Data section START

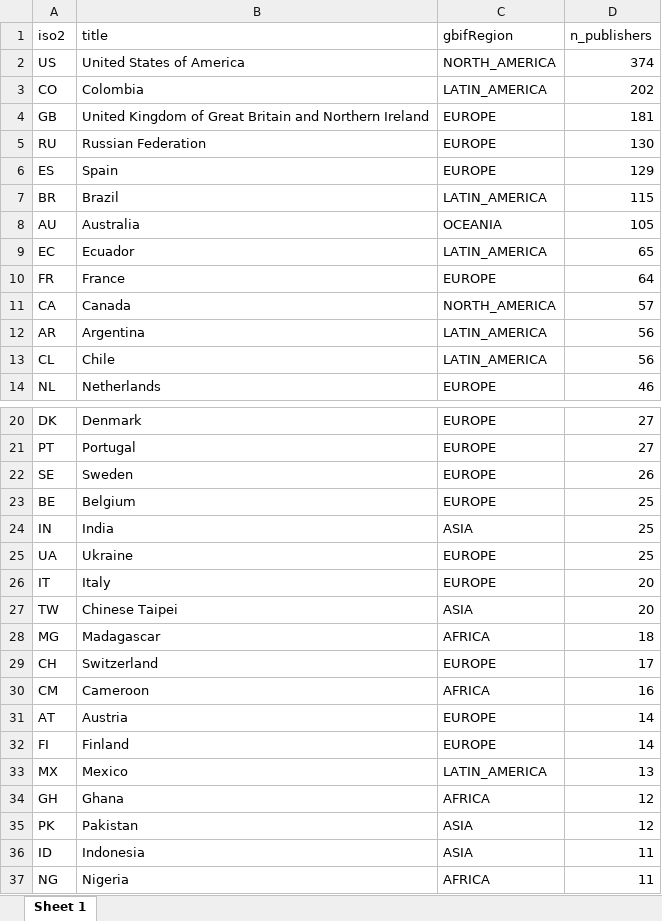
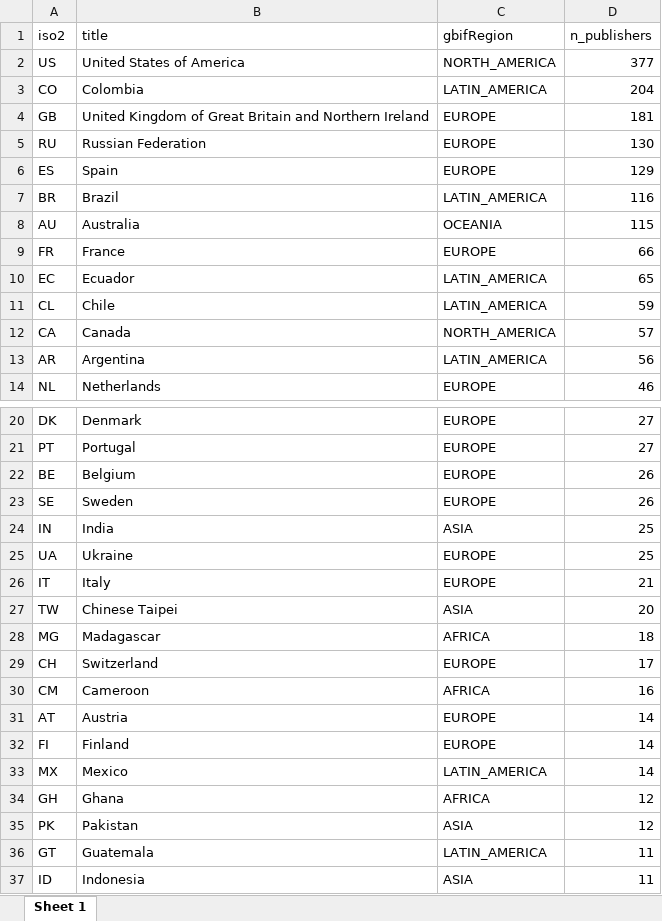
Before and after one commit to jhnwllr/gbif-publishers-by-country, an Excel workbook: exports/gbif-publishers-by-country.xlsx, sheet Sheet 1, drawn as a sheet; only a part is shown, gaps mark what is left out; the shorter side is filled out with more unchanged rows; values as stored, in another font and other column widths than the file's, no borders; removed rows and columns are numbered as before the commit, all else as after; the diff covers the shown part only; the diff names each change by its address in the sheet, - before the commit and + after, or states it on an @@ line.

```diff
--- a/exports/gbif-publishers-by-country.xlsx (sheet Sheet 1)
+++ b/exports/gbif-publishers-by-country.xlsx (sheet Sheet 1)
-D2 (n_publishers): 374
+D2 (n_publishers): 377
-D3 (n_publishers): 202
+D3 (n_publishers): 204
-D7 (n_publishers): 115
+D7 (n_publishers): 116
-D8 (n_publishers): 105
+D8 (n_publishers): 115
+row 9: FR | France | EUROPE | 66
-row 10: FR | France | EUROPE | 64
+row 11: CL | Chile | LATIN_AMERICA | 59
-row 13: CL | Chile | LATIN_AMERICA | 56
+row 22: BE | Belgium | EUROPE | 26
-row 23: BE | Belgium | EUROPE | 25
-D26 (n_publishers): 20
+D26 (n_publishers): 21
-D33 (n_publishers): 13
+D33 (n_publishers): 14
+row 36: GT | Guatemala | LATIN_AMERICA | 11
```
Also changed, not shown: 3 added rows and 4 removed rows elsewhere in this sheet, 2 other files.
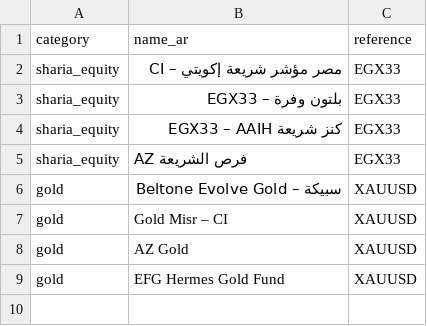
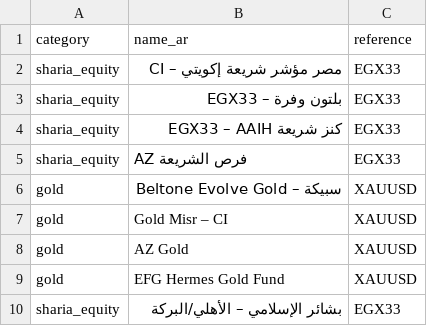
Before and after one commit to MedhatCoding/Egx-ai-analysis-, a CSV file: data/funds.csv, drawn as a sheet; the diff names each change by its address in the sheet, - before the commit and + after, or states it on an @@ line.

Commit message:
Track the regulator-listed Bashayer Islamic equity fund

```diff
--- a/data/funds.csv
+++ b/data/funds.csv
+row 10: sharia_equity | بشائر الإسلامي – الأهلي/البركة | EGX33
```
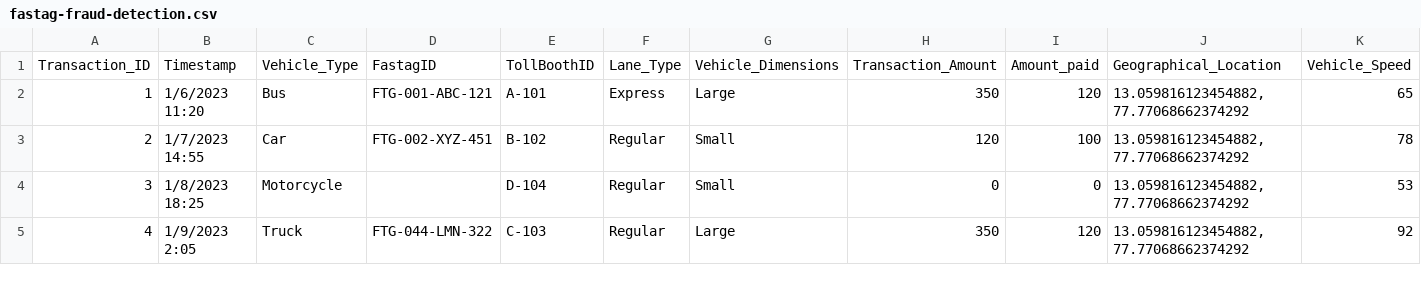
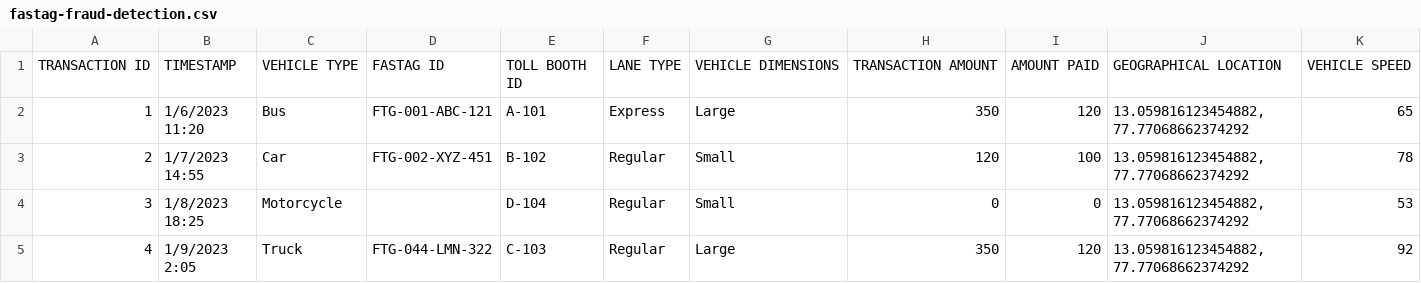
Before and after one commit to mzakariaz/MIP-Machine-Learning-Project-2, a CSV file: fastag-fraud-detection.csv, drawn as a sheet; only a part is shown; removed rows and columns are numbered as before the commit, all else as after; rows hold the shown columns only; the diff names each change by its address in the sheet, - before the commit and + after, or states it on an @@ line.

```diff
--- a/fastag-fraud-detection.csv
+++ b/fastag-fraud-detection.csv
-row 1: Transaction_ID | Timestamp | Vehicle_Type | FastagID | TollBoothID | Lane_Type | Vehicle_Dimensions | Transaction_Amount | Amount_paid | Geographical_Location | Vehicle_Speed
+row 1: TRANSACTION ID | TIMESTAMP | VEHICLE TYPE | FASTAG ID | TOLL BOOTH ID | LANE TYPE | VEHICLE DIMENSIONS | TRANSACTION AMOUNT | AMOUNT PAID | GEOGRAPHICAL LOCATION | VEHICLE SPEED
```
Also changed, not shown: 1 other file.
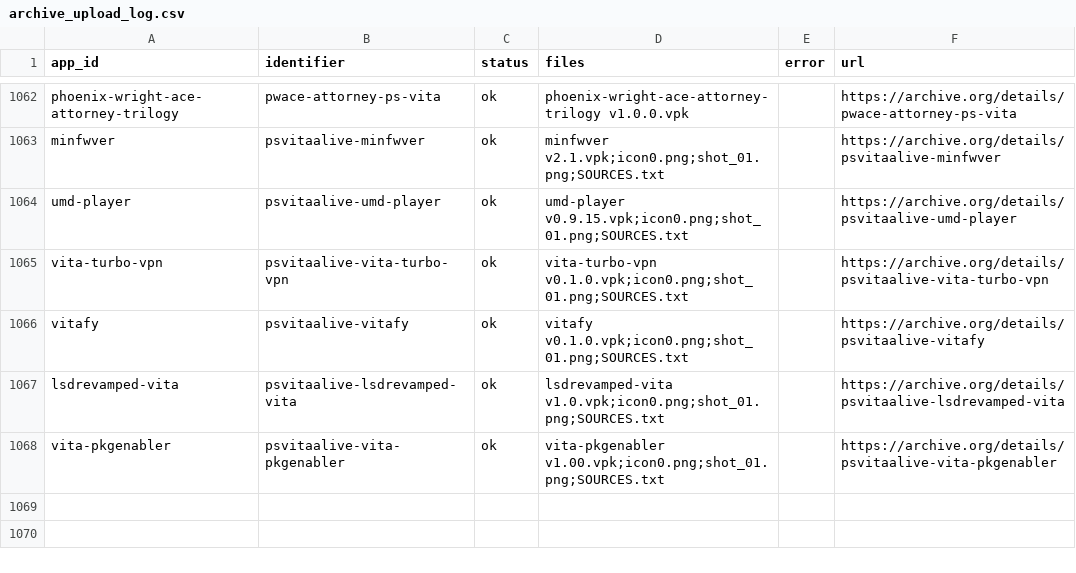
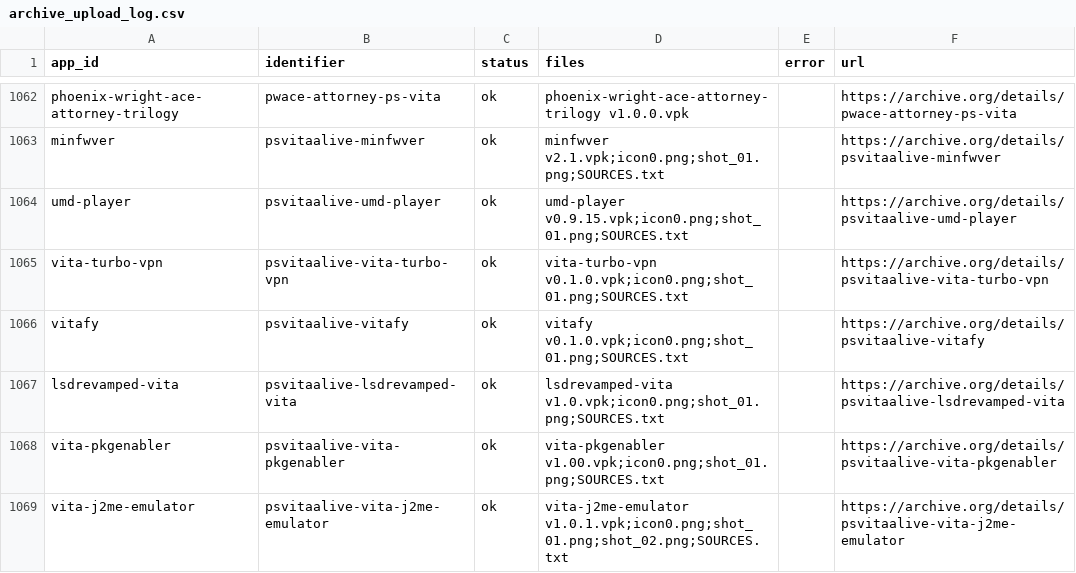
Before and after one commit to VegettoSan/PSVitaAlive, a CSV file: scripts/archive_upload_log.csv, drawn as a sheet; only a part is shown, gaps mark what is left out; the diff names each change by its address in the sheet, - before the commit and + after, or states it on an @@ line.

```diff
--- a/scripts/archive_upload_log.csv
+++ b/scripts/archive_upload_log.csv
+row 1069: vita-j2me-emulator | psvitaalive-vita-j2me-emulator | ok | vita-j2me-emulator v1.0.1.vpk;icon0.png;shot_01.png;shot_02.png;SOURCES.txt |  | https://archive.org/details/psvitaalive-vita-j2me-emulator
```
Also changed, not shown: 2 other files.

Data section END

* Task description:
Look through the listing above. Pick out each line with "EUROPE" and copy it.

* The completed task:
+row 9: FR | France | EUROPE | 66
-row 10: FR | France | EUROPE | 64
+row 22: BE | Belgium | EUROPE | 26
-row 23: BE | Belgium | EUROPE | 25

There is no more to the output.